- _ASSIGNMENT_:
Look over the listing below and say how many of its lines include the string "class"; give no more than that number.

Start of DATA FOR ANALYSIS

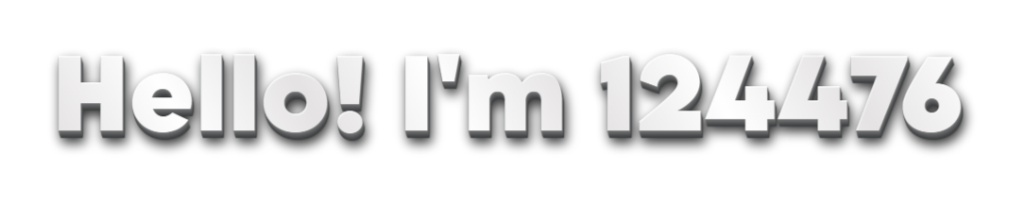
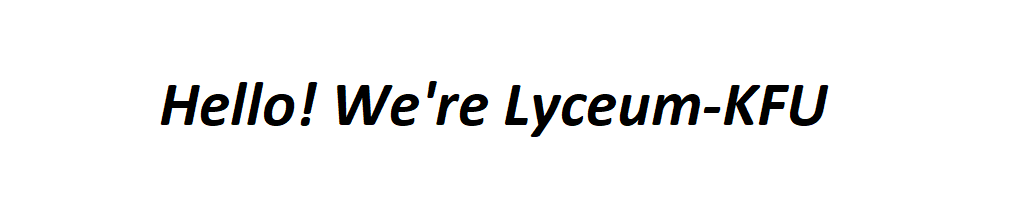
REfresh web

Changed region(s): [[0.0312, 0.2647, 0.9688, 0.7353]]

diff --git a/index.html b/index.html
@@ -38,7 +38,7 @@
 <footer class="d-flex flex-wrap justify-content-between align-items-center py-3 my-4 border-top">
   <div class="col-md-4 d-flex align-items-center">
     <div class="container">
-      <span class="text-muted">&copy; 124476</span>
+      <span class="text-muted">&copy; Lyceum-KFU</span>
       <b>2024</b>
     </div>
   </div>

End of DATA FOR ANALYSIS

- _RESPONSE BELOW_:
5